The Indian Memorial commemorates the sacrifice of the Arikara, Apsaalooke (Crow), Arapaho, Cheyenne, and Oyate (Lakota Sioux) tribes in the Battle of the Little Bighorn as they fought to protect their diverse values and traditional way of life. The theme of the memorial, "Peace Through Unity", carries the commemoration further by acknowledging the need for cooperation both among Indian tribes and between tribal governments and the federal government. The relevancy and significance is further highlighted when one considers it is the only memorial to the Native American experience mandated by Congress and constructed with federal funds.
In 1879, the Little Bighorn Battlefield was designated a national cemetery
administered by the War Department.
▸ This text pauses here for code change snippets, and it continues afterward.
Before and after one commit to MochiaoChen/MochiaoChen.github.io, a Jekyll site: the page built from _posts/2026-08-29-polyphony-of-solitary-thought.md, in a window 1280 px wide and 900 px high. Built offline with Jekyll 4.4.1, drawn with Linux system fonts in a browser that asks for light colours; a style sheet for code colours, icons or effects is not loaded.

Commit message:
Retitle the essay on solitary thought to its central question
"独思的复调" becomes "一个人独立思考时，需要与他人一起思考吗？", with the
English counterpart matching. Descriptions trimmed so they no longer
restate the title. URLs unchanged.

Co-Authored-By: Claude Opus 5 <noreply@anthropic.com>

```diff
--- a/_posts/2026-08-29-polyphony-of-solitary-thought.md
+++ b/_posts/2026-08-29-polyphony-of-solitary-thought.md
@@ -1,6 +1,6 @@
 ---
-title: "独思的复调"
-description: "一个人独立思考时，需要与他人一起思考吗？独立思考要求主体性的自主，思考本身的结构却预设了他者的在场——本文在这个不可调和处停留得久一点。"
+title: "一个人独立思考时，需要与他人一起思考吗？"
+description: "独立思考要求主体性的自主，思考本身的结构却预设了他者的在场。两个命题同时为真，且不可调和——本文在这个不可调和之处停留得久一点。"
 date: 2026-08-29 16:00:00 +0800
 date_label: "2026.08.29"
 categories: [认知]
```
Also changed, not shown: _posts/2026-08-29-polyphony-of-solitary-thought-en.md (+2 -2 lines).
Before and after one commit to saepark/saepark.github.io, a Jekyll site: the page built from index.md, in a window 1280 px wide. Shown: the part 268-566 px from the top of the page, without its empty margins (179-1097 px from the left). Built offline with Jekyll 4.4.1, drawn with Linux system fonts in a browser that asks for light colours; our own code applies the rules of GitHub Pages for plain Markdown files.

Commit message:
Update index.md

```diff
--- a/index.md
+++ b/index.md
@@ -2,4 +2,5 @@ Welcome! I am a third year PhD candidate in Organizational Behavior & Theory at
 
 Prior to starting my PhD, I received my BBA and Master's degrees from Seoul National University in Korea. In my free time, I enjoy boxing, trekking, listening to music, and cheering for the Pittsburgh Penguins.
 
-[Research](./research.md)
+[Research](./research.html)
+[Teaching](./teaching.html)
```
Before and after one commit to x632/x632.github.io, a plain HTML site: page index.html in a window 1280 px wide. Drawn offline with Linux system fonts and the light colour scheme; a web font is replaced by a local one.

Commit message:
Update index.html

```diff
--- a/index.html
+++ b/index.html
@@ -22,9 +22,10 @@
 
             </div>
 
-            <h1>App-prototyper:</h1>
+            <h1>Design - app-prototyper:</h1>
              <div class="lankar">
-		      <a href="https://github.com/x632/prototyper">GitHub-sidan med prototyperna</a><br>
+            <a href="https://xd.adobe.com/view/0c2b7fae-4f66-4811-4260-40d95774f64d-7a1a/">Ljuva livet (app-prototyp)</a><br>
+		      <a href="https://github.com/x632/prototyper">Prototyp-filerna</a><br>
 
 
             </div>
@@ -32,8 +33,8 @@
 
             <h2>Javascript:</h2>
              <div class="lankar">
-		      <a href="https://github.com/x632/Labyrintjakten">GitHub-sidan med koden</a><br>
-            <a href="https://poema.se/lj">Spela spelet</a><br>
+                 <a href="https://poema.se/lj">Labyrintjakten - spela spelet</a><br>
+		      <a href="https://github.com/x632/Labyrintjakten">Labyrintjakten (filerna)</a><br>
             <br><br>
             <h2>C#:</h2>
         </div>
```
In 1881, a memorial
was erected on Last Stand Hill, over the mass grave of the Seventh Cavalry soldiers, U.S. Indian Scouts, and other personnel killed in battle. In 1940, jurisdiction of the battlefield was transferred to the National Park Service. These early interpretations were largely mono-cultural, honoring only the U.S. Army's perspective, with headstones marking where each fell.
command, the fallen Lakota and Cheyenne warriors were removed by their families, and "buried" in the Native American tradition, in tipis or tree-scaffolds nearby in the Little Bighorn Valley. The story of the battle from the Native American perspective was largely told through the oral tradition.